Council contractor, Sevacare, is being sued in the employment tribunal over the failure to pay its care workers minimum wage.
Employees working for Sevacare, in Haringey, are claiming that they should also be paid for the hours that the company deem as off duty, bringing their hourly rate down to £3.27 per hour, less than half the legal minimum wage of £6.70.*
Sevacare has contracts with several local authorities throughout the UK, however their contract with Haringey has been terminated relatively recently.
The claimants, six women and one man, provided care in the community over a six year period up until this year. They provided “live in” care, seven days a week, in the homes the elderly who suffered from severe dementia.
The carers would have to stay at the homes of the women and have to be on duty 24hrs a day. They would sleep in the same room as the person in their care and have to be on call throughout the night to cater for their clients needs.
The BBC reports that Sevacare disagrees that the care workers were working 24hrs a day. They argue that “live in” carers were paid by way of a “daily average agreement”. Meaning they were paid for a 10 hour shift which amounted to £550 per week. This, in turn, would take them over the legal minimum wage to £7.85 per hour.
All the employees, that worked for Sevacare, were on zero hours contracts and felt that if they refused to work such long periods for less that half the minimum wage, they would not be offered any other work.

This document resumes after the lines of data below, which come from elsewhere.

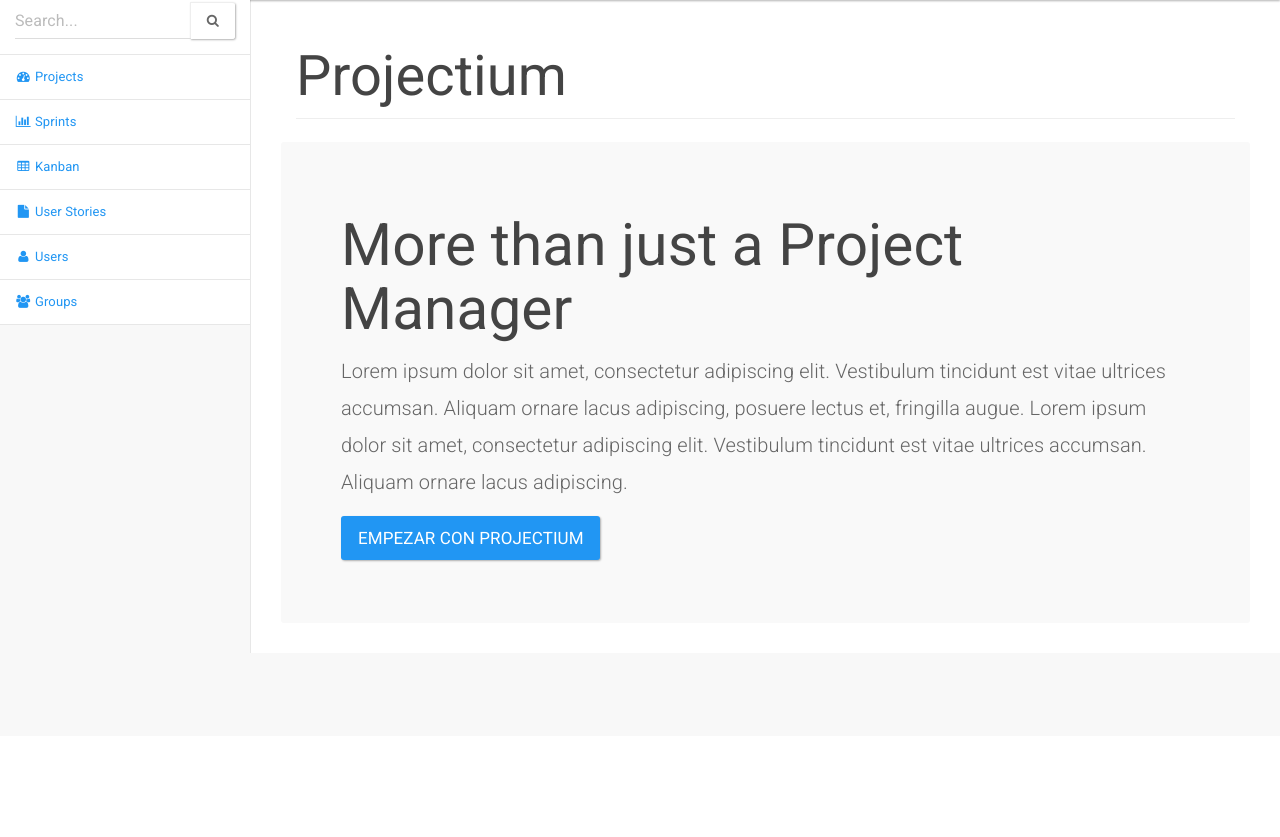
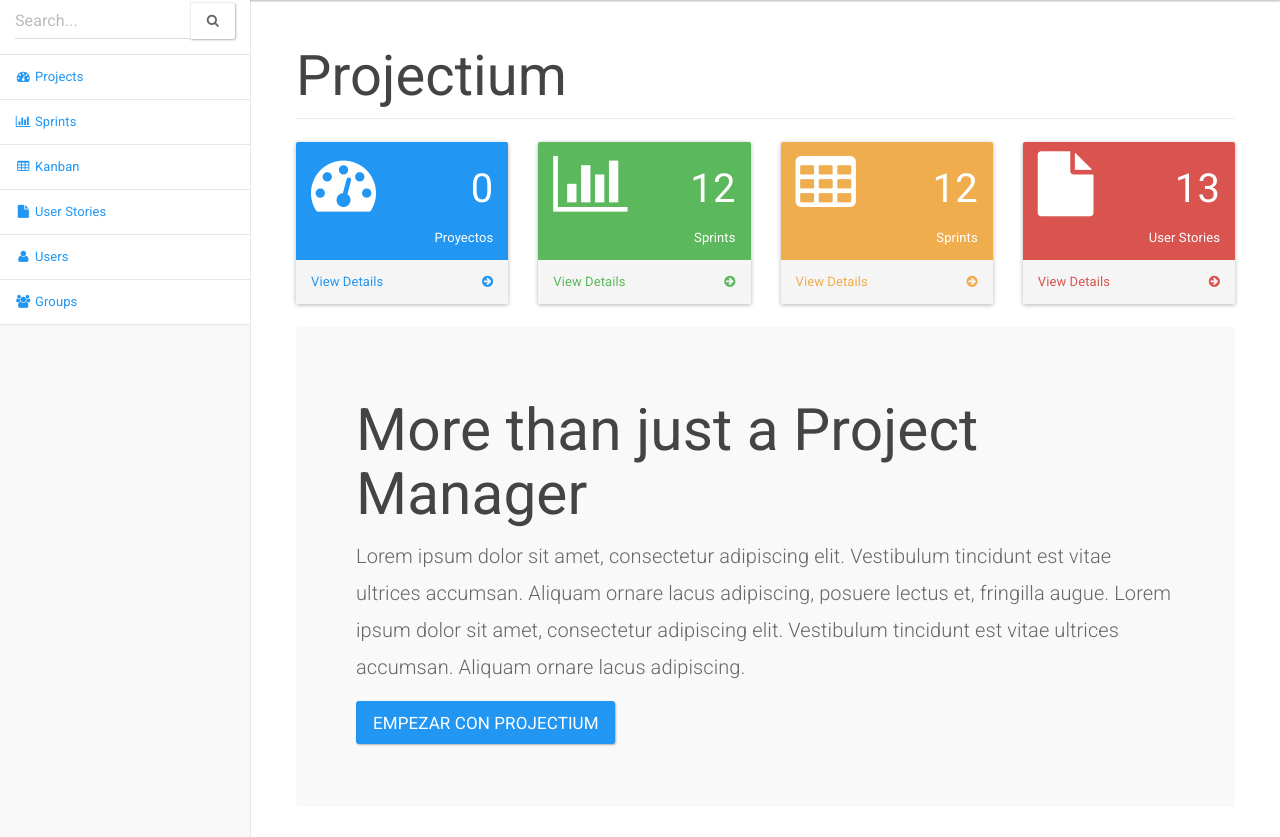
Before and after one commit to Darthcjba/GCC, a Django app: page / in a window 1280 px wide. Shown: the part 64-901 px from the top of the page. Before the commit the page ends 717 px from the top, so only its background shows below. Run offline with Django 3.2, Linux system fonts and the light colour scheme; a user stored in the database is signed in; data comes from the database, SQL or seed files in the repository; parts of the project's set-up code (start-up, migrations or seed data) failed here and were passed over; some libraries are stand-ins or nearby versions.

```diff
--- a/project/templates/project/home.html
+++ b/project/templates/project/home.html
@@ -2,13 +2,113 @@
 {% block title %}Home{% endblock %}
 {% block header %}Projectium{% endblock %}
 {% block content %}
+    <div>
+        <div class="row">
+            <div class="col-lg-3 col-md-6">
+                <div class="panel panel-primary">
+                    <div class="panel-heading">
+                        <div class="row">
+                            <div class="col-xs-3">
+                                <i class="fa fa-dashboard fa-5x"></i>
                             </div>
-            <!-- /.row -->
+                            <div class="col-xs-9 text-right">
+                                <div class="huge">{{ user.miembroequipo_set.count }}</div>
+                                <div>Proyectos</div>
+                            </div>
+                        </div>
+                    </div>
+                    <a href="{% url 'project:project_list' %}">
+                        <div class="panel-footer">
+                            <span class="pull-left">View Details</span>
+                            <span class="pull-right"><i class="fa fa-arrow-circle-right"></i></span>
+
+                            <div class="clearfix"></div>
+                        </div>
+                    </a>
+                </div>
+            </div>
+            <div class="col-lg-3 col-md-6">
+                <div class="panel panel-green">
+                    <div class="panel-heading">
+                        <div class="row">
+                            <div class="col-xs-3">
+                                <i class="fa fa-bar-chart-o fa-5x"></i>
+                            </div>
+                            <div class="col-xs-9 text-right">
+                                <div class="huge">12</div>
+                                <div>Sprints</div>
+                            </div>
+                        </div>
+                    </div>
+                    <a href="#">
+                        <div class="panel-footer">
+                            <span class="pull-left">View Details</span>
+                            <span class="pull-right"><i class="fa fa-arrow-circle-right"></i></span>
+
+                            <div class="clearfix"></div>
+                        </div>
+                    </a>
+                </div>
+            </div>
+            <div class="col-lg-3 col-md-6">
+                <div class="panel panel-yellow">
+                    <div class="panel-heading">
+                        <div class="row">
+                            <div class="col-xs-3">
+                                <i class="fa fa-table fa-5x"></i>
+                            </div>
+                            <div class="col-xs-9 text-right">
+                                <div class="huge">12</div>
+                                <div>Sprints</div>
+                            </div>
+                        </div>
+                    </div>
+                    <a href="#">
+                        <div class="panel-footer">
+                            <span class="pull-left">View Details</span>
+                            <span class="pull-right"><i class="fa fa-arrow-circle-right"></i></span>
+
+                            <div class="clearfix"></div>
+                        </div>
+                    </a>
+                </div>
+            </div>
+            <div class="col-lg-3 col-md-6">
+                <div class="panel panel-red">
+                    <div class="panel-heading">
+                        <div class="row">
+                            <div class="col-xs-3">
+                                <i class="fa fa-file fa-5x"></i>
+                            </div>
+                            <div class="col-xs-9 text-right">
+                                <div class="huge">13</div>
+                                <div>User Stories</div>
+                            </div>
+                        </div>
+                    </div>
+                    <a href="#">
+                        <div class="panel-footer">
+                            <span class="pull-left">View Details</span>
+                            <span class="pull-right"><i class="fa fa-arrow-circle-right"></i></span>
+
+                            <div class="clearfix"></div>
+                        </div>
+                    </a>
+                </div>
+            </div>
+        </div>
         <div class="row">
             <div class="col-lg-12">
                 <div class="jumbotron">
                     <h1>More than just a Project Manager</h1>
-                        <p>Lorem ipsum dolor sit amet, consectetur adipiscing elit. Vestibulum tincidunt est vitae ultrices accumsan. Aliquam ornare lacus adipiscing, posuere lectus et, fringilla augue. Lorem ipsum dolor sit amet, consectetur adipiscing elit. Vestibulum tincidunt est vitae ultrices accumsan. Aliquam ornare lacus adipiscing.</p>
+
+                    <p>Lorem ipsum dolor sit amet, consectetur adipiscing elit. Vestibulum tincidunt est vitae ultrices
+                        accumsan. Aliquam ornare lacus adipiscing, posuere lectus et, fringilla augue. Lorem ipsum dolor
+                        sit
+                        amet, consectetur adipiscing elit. Vestibulum tincidunt est vitae ultrices accumsan. Aliquam
+                        ornare
+                        lacus adipiscing.</p>
+
                     <p><a class="btn btn-primary btn-lg" role="button">Empezar con Projectium</a>
                     </p>
                 </div>
--- a/project/views.py
+++ b/project/views.py
@@ -218,6 +218,7 @@ class ProjectDetail(LoginRequiredMixin, DetailView):
         context = super(ProjectDetail, self).get_context_data(**kwargs)
         context['team'] = self.object.miembroequipo_set.all()
         context['flows'] = self.object.flujo_set.all()
+        context['sprints'] = self.object.sprint_set.all()
         #context['product_owner'] = team.filter(rol='Product Owner')
         #context['scrum_master'] = team.filter(rol='Scrum Master')
         return context
```
Also changed, not shown: project/templates/project/project_detail.html (+32 -22 lines), project/migrations/0005_sprint_nombre.py (added), project/migrations/0006_auto_20150407_2323.py (added). Lines whose indentation alone changed are shown as unchanged.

According to the BBC, one worker claimed that “if you tried to take a day off, they threatened to take all the hours off you.”
The tribunal have also included ex Severcare employees, who claim that they should have been paid for travel time between visits, which meant that their pay also fell below the legal minimum of £6.70 per hour.*
Following “serious concerns” raised by the Care Quality Commission in April 2016, Haringey Council terminated their contract with Sevacare. However, they are also being sued in the Central London Employment Tribunal for not ensuring that the workers were being paid properly for the care that they provided.
Despite this, the BBC, claim that they have seen evidence which points to care workers still not being paid the legal minimum wage even now.
Some of the care workers working for Haringey Council would spent longer travelling to their calls than they would actually caring for their clients. None of these hours were they paid for.
Last year, the Resolution Foundations estimated that as many as 160,000 care workers throughout England and Wales were being paid below the legal minimum.
Following this, HMRC announced that they would be starting an investigations of the six largest care providers to examine whether or not they had been paying their workers the minimum wage.
According to the BBC, Sevacare, have stressed that they are following the rules and paying their workers the legal minimum, but have made an acknowledgment that it highlights a problem across the care industry which comes down to “inadequate funding of social care for the elderly by the government”.